'''
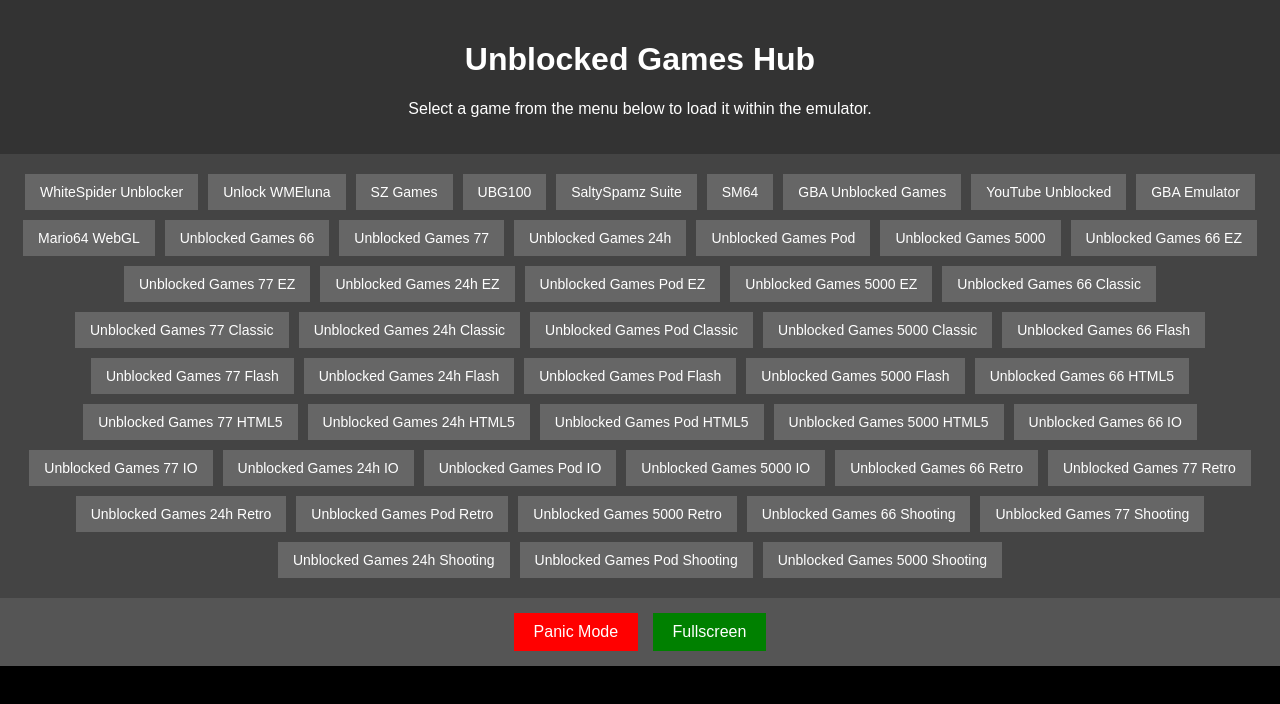
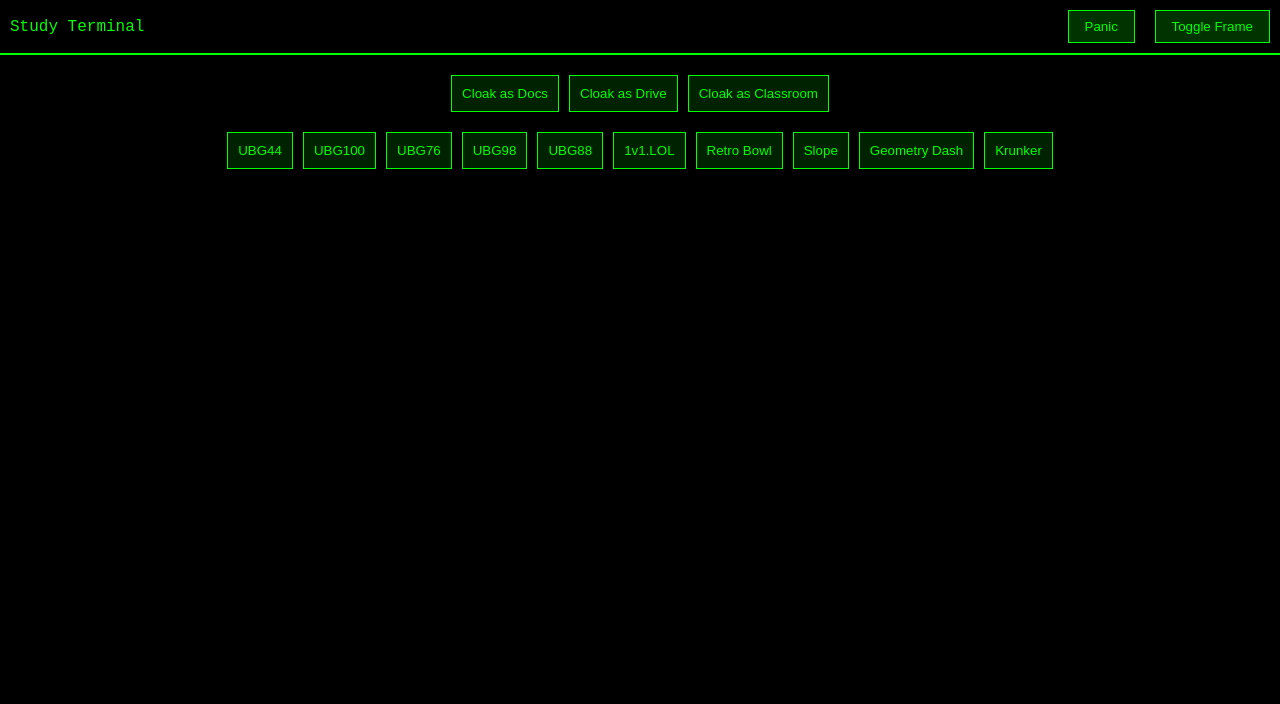
Before and after one commit to Codingman32/project-, a plain HTML site: page index.html in a window 1280 px wide. Drawn offline with Linux system fonts and the light colour scheme.

Commit message:
Update index.html

```diff
--- a/index.html
+++ b/index.html
@@ -2,197 +2,116 @@
 <html lang="en">
 <head>
   <meta charset="UTF-8">
+  <title>Google Docs</title>
+  <link id="favicon" rel="icon" href="https://ssl.gstatic.com/docs/doclist/images/infinite_arrow_favicon_5.ico" type="image/x-icon">
   <meta name="viewport" content="width=device-width, initial-scale=1.0">
-  <title>Unblocked Games Hub</title>
   <style>
-    /* Overall page styling */
     body {
-      font-family: Arial, sans-serif;
-      background-color: #1e1e1e;
-      color: white;
       margin: 0;
-      padding: 0;
+      font-family: 'Courier New', monospace;
+      background-color: black;
+      color: #00ff00;
     }
-    header {
-      background-color: #333;
-      padding: 20px;
-      text-align: center;
+    #toolbar {
+      background-color: #000;
+      border-bottom: 2px solid #00ff00;
+      padding: 10px;
+      display: flex;
+      justify-content: space-between;
+      align-items: center;
     }
-    /* Menu styling */
-    #gameMenu {
-      padding: 20px;
+    #toolbar button {
+      background-color: #003300;
+      color: #00ff00;
+      border: 1px solid #00ff00;
+      padding: 8px 16px;
+      margin-left: 10px;
+      cursor: pointer;
+    }
+    #gameFrame {
+      width: 100%;
+      height: 80vh;
+      border: none;
+      background-color: #111;
+      display: none;
+    }
+    .button-group {
       display: flex;
       flex-wrap: wrap;
       gap: 10px;
       justify-content: center;
-      background-color: #444;
+      margin: 20px;
     }
-    #gameMenu button {
-      background-color: #666;
-      border: none;
-      color: white;
-      padding: 10px 15px;
+    .button-group button {
+      background-color: #002200;
+      border: 1px solid #00ff00;
+      color: #00ff00;
+      padding: 10px;
       cursor: pointer;
-      font-size: 14px;
     }
-    #gameMenu button:hover {
-      background-color: #888;
-    }
-    /* Control buttons styling */
-    #controls {
-      text-align: center;
-      padding: 10px;
-      background-color: #555;
-    }
-    #panicButton, #fullscreenButton {
-      padding: 10px 20px;
-      margin: 5px;
-      border: none;
-      cursor: pointer;
-      font-size: 16px;
-    }
-    #panicButton {
-      background-color: red;
-      color: white;
-    }
-    #fullscreenButton {
-      background-color: green;
-      color: white;
-    }
-    /* Iframe styling */
-    #gameFrame {
-      display: block;
-      width: 100%;
-      height: 600px;
-      border: none;
-      background-color: #000;
-    }
-    /* Panic mode styling */
-    .panicMode {
-      background-color: #fff;
-      color: #000;
+    .button-group button:hover {
+      background-color: #004400;
     }
   </style>
 </head>
 <body>
-  <header>
-    <h1>Unblocked Games Hub</h1>
-    <p>Select a game from the menu below to load it within the emulator.</p>
-  </header>
 
-  <!-- Game Menu (50 legit game websites) -->
-  <div id="gameMenu"></div>
-
-  <!-- Controls for panic and fullscreen -->
-  <div id="controls">
-    <button id="panicButton">Panic Mode</button>
-    <button id="fullscreenButton">Fullscreen</button>
+  <div id="toolbar">
+    <div>Study Terminal</div>
+    <div>
+      <button onclick="panic()">Panic</button>
+      <button onclick="toggleFrame()">Toggle Frame</button>
+    </div>
   </div>
 
-  <!-- Iframe to display the selected game site -->
-  <iframe id="gameFrame" src="about:blank" sandbox="allow-scripts allow-same-origin allow-popups allow-forms"></iframe>
+  <div class="button-group">
+    <button onclick="cloak('Google Docs', 'https://ssl.gstatic.com/docs/doclist/images/infinite_arrow_favicon_5.ico')">Cloak as Docs</button>
+    <button onclick="cloak('Google Drive', 'https://ssl.gstatic.com/docs/doclist/images/drive_2022q3_32dp.ico')">Cloak as Drive</button>
+    <button onclick="cloak('Google Classroom', 'https://ssl.gstatic.com/classroom/favicon.png')">Cloak as Classroom</button>
+  </div>
+
+  <div class="button-group" id="gameButtons">
+    <!-- Add your games here -->
+    <button onclick="loadGame('https://ubg44.github.io/')">UBG44</button>
+    <button onclick="loadGame('https://ubg100.github.io/')">UBG100</button>
+    <button onclick="loadGame('https://ubg76.github.io/')">UBG76</button>
+    <button onclick="loadGame('https://ubg98.github.io/')">UBG98</button>
+    <button onclick="loadGame('https://ubg88.github.io/')">UBG88</button>
+    <button onclick="loadGame('https://1v1.lol/')">1v1.LOL</button>
+    <button onclick="loadGame('https://retrobowl.me/')">Retro Bowl</button>
+    <button onclick="loadGame('https://slopegame.io/')">Slope</button>
+    <button onclick="loadGame('https://geometrydash.ee/')">Geometry Dash</button>
+    <button onclick="loadGame('https://krunker.io/')">Krunker</button>
+    <!-- Add more iframes here up to 100 -->
+  </div>
+
+  <iframe id="gameFrame" sandbox="allow-scripts allow-same-origin allow-forms allow-popups"></iframe>
 
   <script>
-    // Array of 50 legit unblocked game websites
-    const gameWebsites = [
-      { name: "WhiteSpider Unblocker", url: "https://unblocker.whitespider.gq/" },
-      { name: "Unlock WMEluna", url: "https://unlock.wmeluna.com/" },
-      { name: "SZ Games", url: "https://sz-games.github.io" },
-      { name: "UBG100", url: "https://ubg100.bitbucket.io/games.html" },
-      { name: "SaltySpamz Suite", url: "https://suite.saltyspamz.xyz/" },
-      { name: "SM64", url: "https://mathadventure1.github.io/sm64/sm64/index.html" },
-      { name: "GBA Unblocked Games", url: "https://picklekid31.github.io/GBA-unblocked-games/" },
-      { name: "YouTube Unblocked", url: "https://jonahkc.github.io/youtube-unblcked/" },
-      { name: "GBA Emulator", url: "https://cattn.github.io/gba/" },
-      { name: "Mario64 WebGL", url: "https://28klotlucas2.github.io/Mario64webgl/" },
-      { name: "Unblocked Games 66", url: "https://sites.google.com/site/unblockedgames66" },
-      { name: "Unblocked Games 77", url: "https://sites.google.com/site/unblockedgames77" },
-      { name: "Unblocked Games 24h", url: "https://sites.google.com/site/unblockedgames24h" },
-      { name: "Unblocked Games Pod", url: "https://sites.google.com/site/unblockedgamespod" },
-      { name: "Unblocked Games 5000", url: "https://sites.google.com/site/unblockedgames5000" },
-      { name: "Unblocked Games 66 EZ", url: "https://sites.google.com/site/unblockedgames66ez" },
-      { name: "Unblocked Games 77 EZ", url: "https://sites.google.com/site/unblockedgames77ez" },
-      { name: "Unblocked Games 24h EZ", url: "https://sites.google.com/site/unblockedgames24hez" },
-      { name: "Unblocked Games Pod EZ", url: "https://unblockedgamespodez.com" },
-      { name: "Unblocked Games 5000 EZ", url: "https://sites.google.com/site/unblockedgames5000ez" },
-      { name: "Unblocked Games 66 Classic", url: "https://sites.google.com/site/unblockedgames66classic" },
-      { name: "Unblocked Games 77 Classic", url: "https://sites.google.com/site/unblockedgames77classic" },
-      { name: "Unblocked Games 24h Classic", url: "https://sites.google.com/site/unblockedgames24hclassic" },
-      { name: "Unblocked Games Pod Classic", url: "https://unblockedgamespodclassic.com" },
-      { name: "Unblocked Games 5000 Classic", url: "https://sites.google.com/site/unblockedgames5000classic" },
-      { name: "Unblocked Games 66 Flash", url: "https://sites.google.com/site/unblockedgames66flash" },
-      { name: "Unblocked Games 77 Flash", url: "https://sites.google.com/site/unblockedgames77flash" },
-      { name: "Unblocked Games 24h Flash", url: "https://sites.google.com/site/unblockedgames24hflash" },
-      { name: "Unblocked Games Pod Flash", url: "https://unblockedgamespodflash.com" },
-      { name: "Unblocked Games 5000 Flash", url: "https://sites.google.com/site/unblockedgames5000flash" },
-      { name: "Unblocked Games 66 HTML5", url: "https://sites.google.com/site/unblockedgames66html5" },
-      { name: "Unblocked Games 77 HTML5", url: "https://sites.google.com/site/unblockedgames77html5" },
-      { name: "Unblocked Games 24h HTML5", url: "https://sites.google.com/site/unblockedgames24hhtml5" },
-      { name: "Unblocked Games Pod HTML5", url: "https://unblockedgamespodhtml5.com" },
-      { name: "Unblocked Games 5000 HTML5", url: "https://sites.google.com/site/unblockedgames5000html5" },
-      { name: "Unblocked Games 66 IO", url: "https://sites.google.com/site/unblockedgames66io" },
-      { name: "Unblocked Games 77 IO", url: "https://sites.google.com/site/unblockedgames77io" },
-      { name: "Unblocked Games 24h IO", url: "https://sites.google.com/site/unblockedgames24hio" },
-      { name: "Unblocked Games Pod IO", url: "https://unblockedgamespodio.com" },
-      { name: "Unblocked Games 5000 IO", url: "https://sites.google.com/site/unblockedgames5000io" },
-      { name: "Unblocked Games 66 Retro", url: "https://sites.google.com/site/unblockedgames66retro" },
-      { name: "Unblocked Games 77 Retro", url: "https://sites.google.com/site/unblockedgames77retro" },
-      { name: "Unblocked Games 24h Retro", url: "https://sites.google.com/site/unblockedgames24hretro" },
-      { name: "Unblocked Games Pod Retro", url: "https://unblockedgamespodretro.com" },
-      { name: "Unblocked Games 5000 Retro", url: "https://sites.google.com/site/unblockedgames5000retro" },
-      { name: "Unblocked Games 66 Shooting", url: "https://sites.google.com/site/unblockedgames66shooting" },
-      { name: "Unblocked Games 77 Shooting", url: "https://sites.google.com/site/unblockedgames77shooting" },
-      { name: "Unblocked Games 24h Shooting", url: "https://sites.google.com/site/unblockedgames24hshooting" },
-      { name: "Unblocked Games Pod Shooting", url: "https://unblockedgamespodshooting.com" },
-      { name: "Unblocked Games 5000 Shooting", url: "https://sites.google.com/site/unblockedgames5000shooting" }
-    ];
-
-    // Dynamically populate the game menu
-    const menuDiv = document.getElementById('gameMenu');
-    gameWebsites.forEach(site => {
-      const btn = document.createElement('button');
-      btn.textContent = site.name;
-      btn.addEventListener('click', () => {
-        loadWebsite(site.url);
-      });
-      menuDiv.appendChild(btn);
-    });
-
-    // Function to load a website into the iframe
-    function loadWebsite(url) {
-      const iframe = document.getElementById('gameFrame');
-      iframe.style.display = 'block';
-      iframe.src = url;
-      // Attempt to force links within the iframe to open in the same iframe (may fail due to cross-origin limitations)
-      iframe.onload = () => {
-        try {
-          const links = iframe.contentDocument.querySelectorAll('a');
-          links.forEach(link => link.setAttribute('target', '_self'));
-        } catch(e) {
-          console.log('Cannot override links in iframe due to cross-origin restrictions.');
-        }
-      };
+    function loadGame(url) {
+      const frame = document.getElementById('gameFrame');
+      frame.src = url;
+      frame.style.display = 'block';
     }
 
-    // Panic button functionality: hide the iframe and switch to a neutral color scheme
-    document.getElementById('panicButton').addEventListener('click', () => {
-      document.getElementById('gameFrame').style.display = 'none';
-      document.body.classList.add('panicMode');
-    });
+    function toggleFrame() {
+      const frame = document.getElementById('gameFrame');
+      frame.style.display = (frame.style.display === 'none') ? 'block' : 'none';
+    }
 
-    // Fullscreen button functionality: request fullscreen for the iframe
-    document.getElementById('fullscreenButton').addEventListener('click', () => {
-      const iframe = document.getElementById('gameFrame');
-      if (iframe.requestFullscreen) {
-        iframe.requestFullscreen();
-      } else if (iframe.mozRequestFullScreen) {
-        iframe.mozRequestFullScreen();
-      } else if (iframe.webkitRequestFullscreen) {
-        iframe.webkitRequestFullscreen();
-      } else if (iframe.msRequestFullscreen) {
-        iframe.msRequestFullscreen();
-      }
-    });
+    function panic() {
+      const frame = document.getElementById('gameFrame');
+      frame.src = '';
+      frame.style.display = 'none';
+      document.title = 'Class Notes';
+      document.getElementById('favicon').href = 'https://ssl.gstatic.com/docs/doclist/images/infinite_arrow_favicon_5.ico';
+    }
+
+    function cloak(title, icon) {
+      document.title = title;
+      document.getElementById('favicon').href = icon;
+    }
   </script>
+
 </body>
 </html>
```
'''
Directions for this task
Across the listing above, state how many lines include the word "padding", with nothing but the number in reply.

Output of the exercise
9